If your dentist has recommended
root canal therapy in Bloomingdale, you may be wondering why you need it and what the treatment
process involves. Use this guide to understand how root canal treatment works.
The Purpose of Root Canals
When one of your teeth suffers significant decay, it can leave its interior
vulnerable to infection. Left untreated, a decayed tooth becomes a better
hiding spot for food particles and an ideal place for bacteria to live.
Eventually, bacteria can enter the weakened tooth and infect the soft
tissue inside, called the pulp. Once they penetrate your tooth’s
enamel, these bacteria can cause a painful infection that may continue
to spread. Root canals are performed to remove the infected tissues and
save your natural tooth.
The Procedure for Root Canals
The pulp of the tooth contains nerves, connective tissue, and blood vessels
that help your tooth develop while you are still growing. Luckily, fully-developed
teeth can survive without the pulp. Before the procedure, your dentist
will examine the painful tooth. He will probably take X-rays to determine
the extent of the damage, and you will then be given a local anesthetic
to numb the area. To begin the root canal, your dentist will drill a small
hole in your affected tooth that will provide access to the infected pulp.
Next, he will evacuate the pulp along with the bacteria and any dead tissue
that’s inside. Finally, your dentist will clean the tooth’s
interior of any remaining debris before sealing it closed. During a second
visit, he may add a crown or filling to provide additional support.
The Benefits of Root Canals
One of the biggest benefits that patients gain from root canal therapy
is that they save their natural tooth. By keeping your natural teeth,
you can maintain your chewing efficiency as well as natural biting sensation

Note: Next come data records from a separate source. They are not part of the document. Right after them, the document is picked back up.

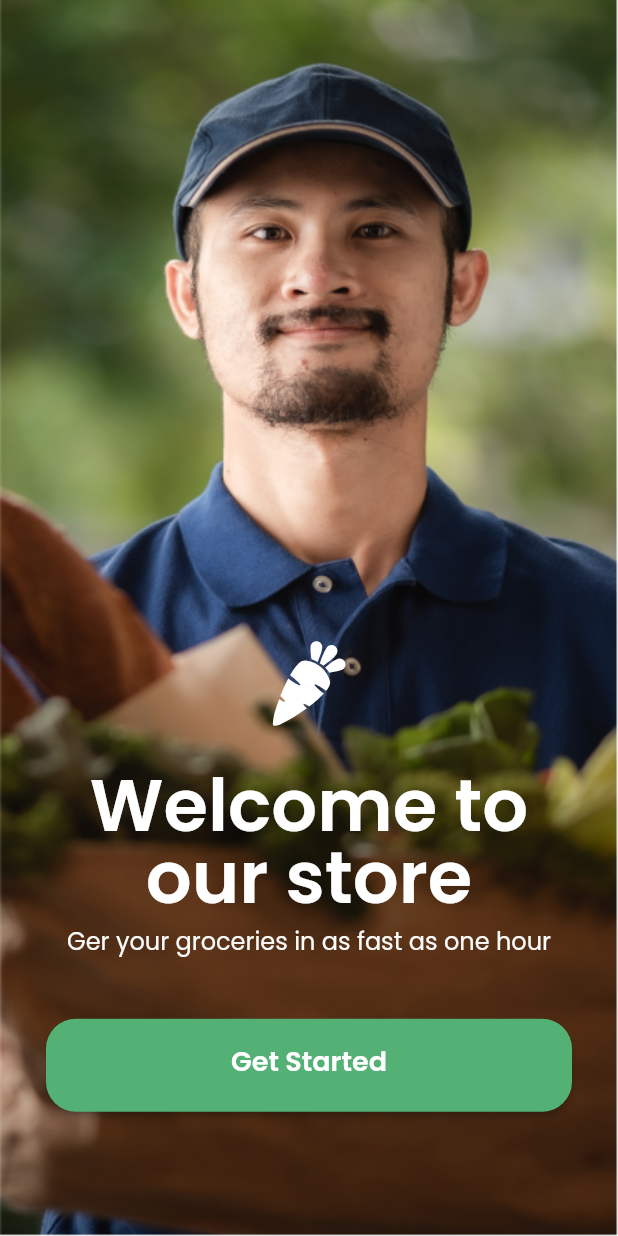
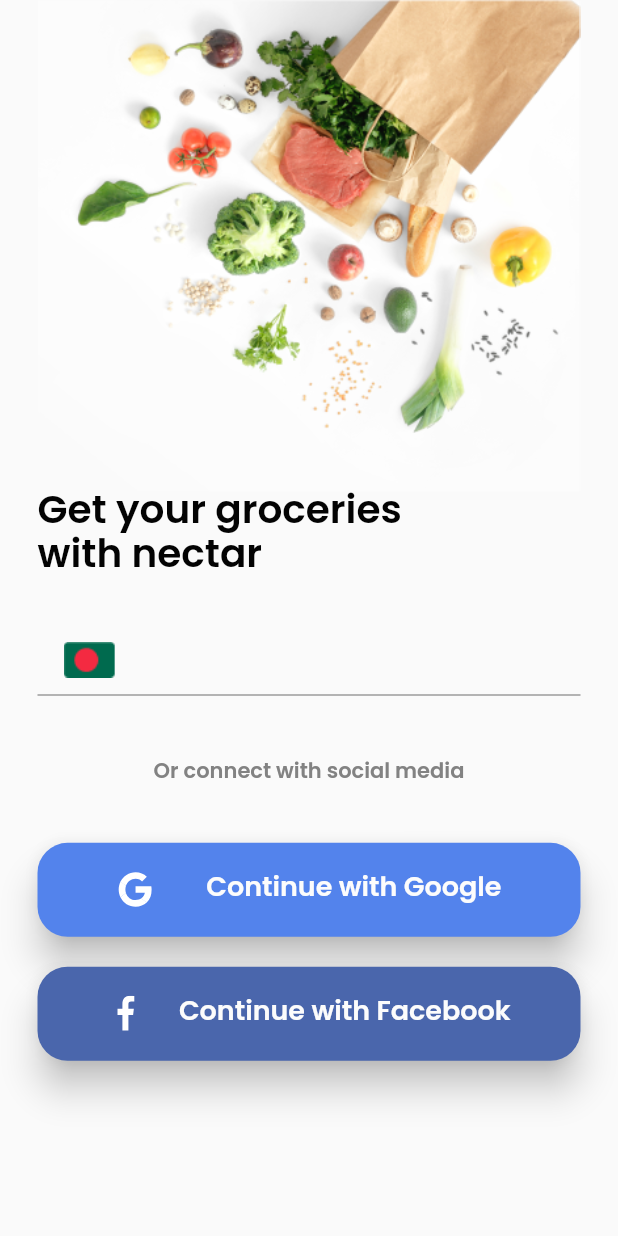
Before and after one commit to YousufQtec/grocery_app, a Flutter app: the screen it shows after launch, on a phone screen of 412 x 824 dp. Run offline on Flutter 3.47's test engine with Material 2 defaults, Android fonts, the phone set to English and light mode, and no system bars; our stand-ins replace flutter_svg, google_fonts.

Commit message:
design sign in page

```diff
--- a/lib/main.dart
+++ b/lib/main.dart
@@ -1,5 +1,6 @@
 import 'package:flutter/material.dart';
 import 'package:grocery_app/screens/onboarding/onbording_screen.dart';
+import 'package:grocery_app/screens/sigin_in/sign_in_screen.dart';
 import 'package:grocery_app/screens/splash/splash_screen.dart';
 import 'package:grocery_app/size_config.dart';
 
@@ -18,7 +19,7 @@ class MyApp extends StatelessWidget {
       theme: ThemeData(
         primarySwatch: Colors.blue,
       ),
-      home: const OnboardingScreen(),
+      home: const SignInScreen(),
     );
   }
 }
--- /dev/null
+++ b/lib/screens/sigin_in/sign_in_screen.dart
@@ -0,0 +1,73 @@
+import 'package:flutter/material.dart';
+import 'package:google_fonts/google_fonts.dart';
+import 'package:grocery_app/screens/sigin_in/widgets/input_field.dart';
+import 'package:grocery_app/screens/sigin_in/widgets/social_button.dart';
+import 'package:grocery_app/size_config.dart';
+
+class SignInScreen extends StatelessWidget {
+  const SignInScreen({Key? key}) : super(key: key);
+
+  @override
+  Widget build(BuildContext context) {
+    SizeConfig().init(context);
+    return Scaffold(
+      body: SingleChildScrollView(
+        child: Padding(
+          padding: const EdgeInsets.symmetric(horizontal: 25.0),
+          child: Column(
+            crossAxisAlignment: CrossAxisAlignment.start,
+            children: [
+              Image.asset("assets/images/signin_bg.png", fit: BoxFit.fill,),
+              SizedBox(
+                  width: getProportionateScreenWidth(300),
+                  child: Text(
+                    "Get your groceries with nectar",
+                    style: GoogleFonts.poppins(
+                        color: const Color(0xFF030303),
+                        fontSize: 26,
+                        fontWeight: FontWeight.w600,
+                        height: 1.1),
+                    textAlign: TextAlign.left,
+                  )),
+              const SizedBox(
+                height: 30,
+              ),
+              const SigInInInputField(),
+              const SizedBox(
+                height: 40,
+              ),
+              Center(
+                child: Text(
+                  "Or connect with social media",
+                  style: GoogleFonts.poppins(
+                      fontWeight: FontWeight.w600,
+                      fontSize: 14,
+                      color: const Color(0xFF828282),
+                  ),
+                ),
+              ),
+              const SizedBox(
+                height: 37,
+              ),
+              SocialButton(
+                btnName: "Continue with Google",
+                iconPath: "assets/icons/google.svg",
+                bgColor: const Color(0xFF5383EC),
+                onPressed: () {},
+              ),
+              const SizedBox(
+                height: 20,
+              ),
+              SocialButton(
+                btnName: "Continue with Facebook",
+                iconPath: "assets/icons/facebook.svg",
+                bgColor: const Color(0xFF4A66AC),
+                onPressed: () {},
+              ),
+            ],
+          ),
+        ),
+      ),
+    );
+  }
+}
--- /dev/null
+++ b/lib/screens/sigin_in/widgets/input_field.dart
@@ -0,0 +1,23 @@
+import 'package:flutter/material.dart';
+import 'package:google_fonts/google_fonts.dart';
+
+import '../../../components/nectar_texts.dart';
+
+class SigInInInputField extends StatelessWidget {
+  const SigInInInputField({Key? key}) : super(key: key);
+
+  @override
+  Widget build(BuildContext context) {
+    return TextField(
+      decoration: InputDecoration(
+        prefixIcon: Image.asset("assets/icons/bd.png"),
+        prefixText: '+880',
+        prefixStyle: GoogleFonts.poppins(
+            color: const Color(0xFF030303),
+            fontSize: 18,
+            fontWeight: FontWeight.w600,
+            height: 1),
+      ),
+    );
+  }
+}
--- /dev/null
+++ b/lib/screens/sigin_in/widgets/social_button.dart
@@ -0,0 +1,43 @@
+import 'package:flutter/material.dart';
+import 'package:flutter_svg/svg.dart';
+import 'package:grocery_app/components/nectar_texts.dart';
+import '../../../size_config.dart';
+
+class SocialButton extends StatelessWidget {
+  const SocialButton(
+      {Key? key,
+      required this.btnName,
+      required this.iconPath,
+      required this.bgColor,
+      required this.onPressed})
+      : super(key: key);
+  final String btnName;
+  final String iconPath;
+  final Color bgColor;
+  final GestureTapCallback onPressed;
+
+  @override
+  Widget build(BuildContext context) {
+    return ElevatedButton(
+      onPressed: onPressed,
+      child: Row(
+        mainAxisAlignment: MainAxisAlignment.spaceAround,
+        children: [
+          SizedBox(height: 24, width: 24, child: SvgPicture.asset(iconPath)),
+          SemiBoldText(text: btnName, color: const Color(0xFFFCFCFC))
+        ],
+      ),
+      style: ElevatedButton.styleFrom(
+        elevation: 10.0,
+        onPrimary: Colors.grey[300],
+        primary: bgColor,
+        padding: EdgeInsets.symmetric(
+            vertical: getProportionateScreenHeight(21),
+            horizontal: getProportionateScreenWidth(35)),
+        shape: const RoundedRectangleBorder(
+          borderRadius: BorderRadius.all(Radius.circular(20)),
+        ),
+      ),
+    );
+  }
+}
```
Also changed, not shown: assets/icons/bd.png (added), assets/icons/facebook.svg (added), assets/icons/google.svg (added), assets/images/signin_bg.png (added).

and force. Saving your tooth prevents additional strain from affecting
your other teeth, and also helps to preserve your overall oral health.